▶ Instructions to follow
If a line in the listing below includes the string "prev", pull it out.

▶ Supplied information

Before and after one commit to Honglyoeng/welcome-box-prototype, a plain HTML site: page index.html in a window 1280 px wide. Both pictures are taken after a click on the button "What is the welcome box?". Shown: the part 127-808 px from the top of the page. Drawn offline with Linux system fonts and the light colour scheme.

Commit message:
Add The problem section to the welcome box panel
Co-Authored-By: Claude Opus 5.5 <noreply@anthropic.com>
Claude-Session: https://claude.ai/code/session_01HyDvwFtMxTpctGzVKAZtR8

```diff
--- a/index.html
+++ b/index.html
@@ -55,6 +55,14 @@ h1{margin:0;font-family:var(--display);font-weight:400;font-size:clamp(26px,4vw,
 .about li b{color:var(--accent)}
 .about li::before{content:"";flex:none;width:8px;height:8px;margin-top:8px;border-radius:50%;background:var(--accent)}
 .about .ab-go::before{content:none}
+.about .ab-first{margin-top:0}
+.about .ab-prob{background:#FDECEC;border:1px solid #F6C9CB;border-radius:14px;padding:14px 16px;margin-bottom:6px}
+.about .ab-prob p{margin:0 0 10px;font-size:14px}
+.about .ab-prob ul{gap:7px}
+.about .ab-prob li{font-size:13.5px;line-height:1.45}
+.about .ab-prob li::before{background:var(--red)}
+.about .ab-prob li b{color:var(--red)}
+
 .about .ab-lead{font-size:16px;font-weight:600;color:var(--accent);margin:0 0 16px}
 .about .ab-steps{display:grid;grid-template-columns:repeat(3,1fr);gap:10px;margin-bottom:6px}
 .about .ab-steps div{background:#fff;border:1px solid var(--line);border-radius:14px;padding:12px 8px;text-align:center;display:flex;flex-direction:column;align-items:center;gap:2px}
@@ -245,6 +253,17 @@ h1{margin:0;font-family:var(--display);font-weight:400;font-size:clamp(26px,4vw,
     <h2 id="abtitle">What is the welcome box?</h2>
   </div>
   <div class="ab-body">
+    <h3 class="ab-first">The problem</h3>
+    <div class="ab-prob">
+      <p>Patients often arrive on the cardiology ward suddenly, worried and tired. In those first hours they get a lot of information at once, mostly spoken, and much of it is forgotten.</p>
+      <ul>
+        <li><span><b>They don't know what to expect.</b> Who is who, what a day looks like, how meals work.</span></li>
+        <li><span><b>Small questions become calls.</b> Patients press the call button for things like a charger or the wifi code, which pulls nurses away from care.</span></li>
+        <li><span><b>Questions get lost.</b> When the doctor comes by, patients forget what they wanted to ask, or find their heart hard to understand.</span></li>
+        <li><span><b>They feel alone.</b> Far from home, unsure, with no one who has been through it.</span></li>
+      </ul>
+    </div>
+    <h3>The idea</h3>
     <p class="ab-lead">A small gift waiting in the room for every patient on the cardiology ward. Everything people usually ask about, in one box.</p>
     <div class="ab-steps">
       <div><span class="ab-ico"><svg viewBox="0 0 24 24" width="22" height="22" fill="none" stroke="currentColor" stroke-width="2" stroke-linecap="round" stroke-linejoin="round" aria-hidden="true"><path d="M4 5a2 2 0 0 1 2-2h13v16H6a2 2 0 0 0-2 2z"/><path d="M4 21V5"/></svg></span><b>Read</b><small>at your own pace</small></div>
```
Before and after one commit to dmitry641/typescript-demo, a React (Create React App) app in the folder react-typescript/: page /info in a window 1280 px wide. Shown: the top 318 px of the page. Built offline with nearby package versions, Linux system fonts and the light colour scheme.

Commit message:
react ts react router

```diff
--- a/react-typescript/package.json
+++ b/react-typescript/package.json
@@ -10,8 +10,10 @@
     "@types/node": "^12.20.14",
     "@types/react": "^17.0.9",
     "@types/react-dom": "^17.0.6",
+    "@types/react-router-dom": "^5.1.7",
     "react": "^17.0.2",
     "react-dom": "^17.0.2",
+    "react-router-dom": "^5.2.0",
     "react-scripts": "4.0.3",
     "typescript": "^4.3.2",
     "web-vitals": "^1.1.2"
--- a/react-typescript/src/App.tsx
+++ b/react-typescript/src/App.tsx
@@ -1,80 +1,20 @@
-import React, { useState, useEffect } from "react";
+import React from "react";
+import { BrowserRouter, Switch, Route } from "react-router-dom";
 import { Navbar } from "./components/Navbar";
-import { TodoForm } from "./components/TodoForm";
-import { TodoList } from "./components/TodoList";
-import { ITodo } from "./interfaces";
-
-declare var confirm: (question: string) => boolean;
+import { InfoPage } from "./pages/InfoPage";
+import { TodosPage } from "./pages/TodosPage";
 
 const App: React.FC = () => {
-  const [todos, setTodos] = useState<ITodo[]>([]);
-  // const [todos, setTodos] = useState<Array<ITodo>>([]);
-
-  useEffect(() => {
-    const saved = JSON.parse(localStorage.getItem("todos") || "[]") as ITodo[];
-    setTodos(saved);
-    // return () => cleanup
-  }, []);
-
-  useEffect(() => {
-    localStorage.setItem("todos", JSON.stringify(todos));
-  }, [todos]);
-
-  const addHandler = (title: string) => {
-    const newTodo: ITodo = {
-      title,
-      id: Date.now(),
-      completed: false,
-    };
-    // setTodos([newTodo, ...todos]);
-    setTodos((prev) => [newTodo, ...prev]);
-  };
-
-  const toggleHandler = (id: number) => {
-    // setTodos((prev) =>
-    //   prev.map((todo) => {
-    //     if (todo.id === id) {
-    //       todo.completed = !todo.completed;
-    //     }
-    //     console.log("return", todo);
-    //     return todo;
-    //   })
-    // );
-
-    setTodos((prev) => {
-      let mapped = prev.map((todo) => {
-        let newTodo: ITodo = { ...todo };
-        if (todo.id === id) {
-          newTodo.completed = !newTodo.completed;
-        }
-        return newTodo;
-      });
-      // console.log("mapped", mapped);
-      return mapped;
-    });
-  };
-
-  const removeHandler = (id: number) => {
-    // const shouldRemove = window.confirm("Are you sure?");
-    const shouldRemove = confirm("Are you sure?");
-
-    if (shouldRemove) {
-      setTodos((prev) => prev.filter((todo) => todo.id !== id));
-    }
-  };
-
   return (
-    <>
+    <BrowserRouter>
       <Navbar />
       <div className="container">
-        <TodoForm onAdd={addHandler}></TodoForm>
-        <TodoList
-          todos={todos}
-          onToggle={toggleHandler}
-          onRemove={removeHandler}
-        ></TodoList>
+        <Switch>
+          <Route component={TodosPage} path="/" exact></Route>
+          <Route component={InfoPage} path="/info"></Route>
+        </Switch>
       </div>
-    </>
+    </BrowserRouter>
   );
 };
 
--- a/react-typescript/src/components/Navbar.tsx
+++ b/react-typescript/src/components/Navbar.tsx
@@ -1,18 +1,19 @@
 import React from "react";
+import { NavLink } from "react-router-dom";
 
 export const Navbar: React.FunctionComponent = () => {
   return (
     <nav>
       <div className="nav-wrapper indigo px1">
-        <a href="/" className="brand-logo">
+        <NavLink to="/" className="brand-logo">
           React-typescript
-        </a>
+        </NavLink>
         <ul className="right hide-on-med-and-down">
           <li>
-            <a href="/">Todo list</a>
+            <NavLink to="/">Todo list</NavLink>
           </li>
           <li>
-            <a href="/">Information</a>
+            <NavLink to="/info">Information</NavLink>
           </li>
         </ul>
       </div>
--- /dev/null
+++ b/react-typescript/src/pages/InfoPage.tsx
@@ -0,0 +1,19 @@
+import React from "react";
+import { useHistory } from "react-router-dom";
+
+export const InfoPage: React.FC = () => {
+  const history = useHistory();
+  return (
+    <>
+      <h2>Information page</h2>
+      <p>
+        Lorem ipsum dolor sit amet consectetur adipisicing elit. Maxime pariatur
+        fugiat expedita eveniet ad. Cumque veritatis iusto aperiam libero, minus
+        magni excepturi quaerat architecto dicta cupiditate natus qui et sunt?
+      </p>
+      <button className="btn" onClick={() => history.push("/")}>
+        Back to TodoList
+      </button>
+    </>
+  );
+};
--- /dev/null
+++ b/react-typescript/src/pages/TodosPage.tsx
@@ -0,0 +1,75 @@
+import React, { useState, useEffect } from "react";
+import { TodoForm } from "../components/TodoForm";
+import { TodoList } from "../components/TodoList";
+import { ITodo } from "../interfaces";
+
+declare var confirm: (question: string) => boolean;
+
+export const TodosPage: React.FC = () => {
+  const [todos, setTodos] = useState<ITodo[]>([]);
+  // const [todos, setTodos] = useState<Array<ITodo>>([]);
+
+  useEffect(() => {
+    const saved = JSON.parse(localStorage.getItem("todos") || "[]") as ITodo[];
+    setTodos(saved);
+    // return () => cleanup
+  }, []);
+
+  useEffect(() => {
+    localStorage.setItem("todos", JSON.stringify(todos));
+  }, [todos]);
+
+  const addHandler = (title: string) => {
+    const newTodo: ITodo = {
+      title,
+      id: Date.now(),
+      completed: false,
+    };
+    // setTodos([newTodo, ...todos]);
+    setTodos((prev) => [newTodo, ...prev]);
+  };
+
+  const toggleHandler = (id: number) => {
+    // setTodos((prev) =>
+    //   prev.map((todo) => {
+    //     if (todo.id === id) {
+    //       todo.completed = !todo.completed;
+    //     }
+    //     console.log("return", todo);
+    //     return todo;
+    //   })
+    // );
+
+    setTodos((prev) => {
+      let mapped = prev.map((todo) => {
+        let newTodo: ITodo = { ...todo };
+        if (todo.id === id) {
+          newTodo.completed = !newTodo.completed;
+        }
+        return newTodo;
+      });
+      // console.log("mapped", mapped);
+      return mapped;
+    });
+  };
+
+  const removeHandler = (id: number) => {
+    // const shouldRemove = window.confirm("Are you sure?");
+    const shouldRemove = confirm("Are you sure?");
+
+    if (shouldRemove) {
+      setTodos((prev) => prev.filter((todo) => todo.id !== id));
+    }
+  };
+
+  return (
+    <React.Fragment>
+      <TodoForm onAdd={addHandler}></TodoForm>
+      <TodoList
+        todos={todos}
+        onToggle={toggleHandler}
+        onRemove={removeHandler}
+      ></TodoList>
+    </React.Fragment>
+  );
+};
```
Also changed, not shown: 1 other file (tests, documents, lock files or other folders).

▶ Result for this task
-    setTodos((prev) => [newTodo, ...prev]);
-    // setTodos((prev) =>
-    //   prev.map((todo) => {
-    setTodos((prev) => {
-      let mapped = prev.map((todo) => {
-      setTodos((prev) => prev.filter((todo) => todo.id !== id));
+    setTodos((prev) => [newTodo, ...prev]);
+    // setTodos((prev) =>
+    //   prev.map((todo) => {
+    setTodos((prev) => {
+      let mapped = prev.map((todo) => {
+      setTodos((prev) => prev.filter((todo) => todo.id !== id));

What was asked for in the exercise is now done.